[Collected data entries]
#####

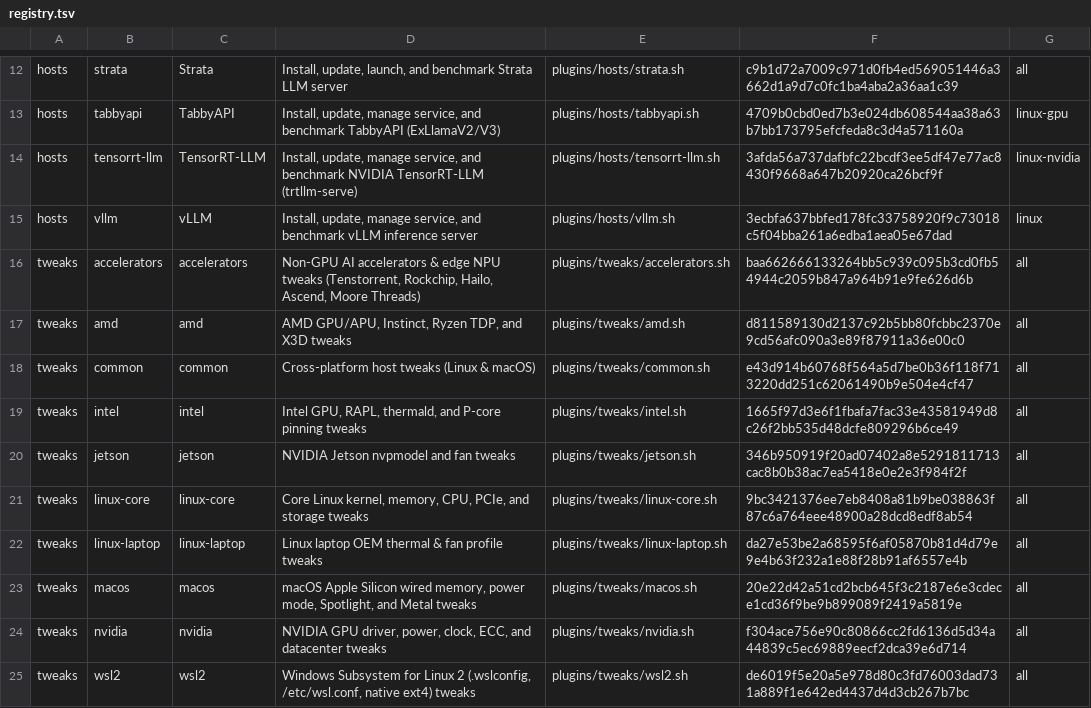
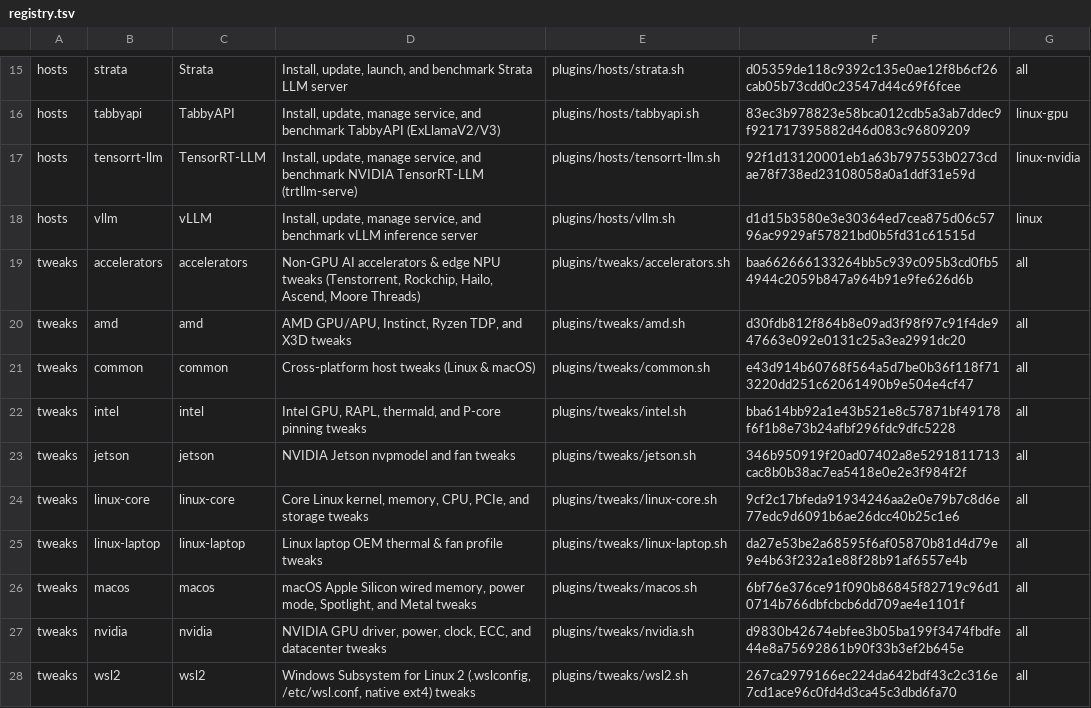
Before and after one commit to bramvanoploo/strata-performance-setup, a TSV file: plugins/registry.tsv, drawn as a sheet; only a part is shown, gaps mark what is left out; addresses are those after the commit; the diff covers the shown part only; the diff names each change by its address in the sheet, - before the commit and + after, or states it on an @@ line.

```diff
--- a/plugins/registry.tsv
+++ b/plugins/registry.tsv
-F15: c9b1d72a7009c971d0fb4ed569051446a3662d1a9d7c0fc1ba4aba2a36aa1c39
+F15: d05359de118c9392c135e0ae12f8b6cf26cab05b73cdd0c23547d44c69f6fcee
-F16: 4709b0cbd0ed7b3e024db608544aa38a63b7bb173795efcfeda8c3d4a571160a
+F16: 83ec3b978823e58bca012cdb5a3ab7ddec9f921717395882d46d083c96809209
-F17: 3afda56a737dafbfc22bcdf3ee5df47e77ac8430f9668a647b20920ca26bcf9f
+F17: 92f1d13120001eb1a63b797553b0273cdae78f738ed23108058a0a1ddf31e59d
-F18: 3ecbfa637bbfed178fc33758920f9c73018c5f04bba261a6edba1aea05e67dad
+F18: d1d15b3580e3e30364ed7cea875d06c5796ac9929af57821bd0b5fd31c61515d
-F20: d811589130d2137c92b5bb80fcbbc2370e9cd56afc090a3e89f87911a36e00c0
+F20: d30fdb812f864b8e09ad3f98f97c91f4de947663e092e0131c25a3ea2991dc20
-F22: 1665f97d3e6f1fbafa7fac33e43581949d8c26f2bb535d48dcfe809296b6ce49
+F22: bba614bb92a1e43b521e8c57871bf49178f6f1b8e73b24afbf296fdc9dfc5228
-F24: 9bc3421376ee7eb8408a81b9be038863f87c6a764eee48900a28dcd8edf8ab54
+F24: 9cf2c17bfeda91934246aa2e0e79b7c8d6e77edc9d6091b6ae26dcc40b25c1e6
-F26: 20e22d42a51cd2bcb645f3c2187e6e3cdece1cd36f9be9b899089f2419a5819e
+F26: 6bf76e376ce91f090b86845f82719c96d10714b766dbfcbcb6dd709ae4e1101f
-F27: f304ace756e90c80866cc2fd6136d5d34a44839c5ec69889eecf2dca39e6d714
+F27: d9830b42674ebfee3b05ba199f3474fbdfe44e8a75692861b90f33b3ef2b645e
-F28: de6019f5e20a5e978d80c3fd76003dad731a889f1e642ed4437d4d3cb267b7bc
+F28: 267ca2979166ec224da642bdf43c2c316e7cd1ace96c0fd4d3ca45c3dbd6fa70
```
Also changed, not shown: 3 added rows and 11 edited cells elsewhere in this file, 32 other files.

#####

### Task objective
Please give only the number of lines above that contain "shown".

### Response
2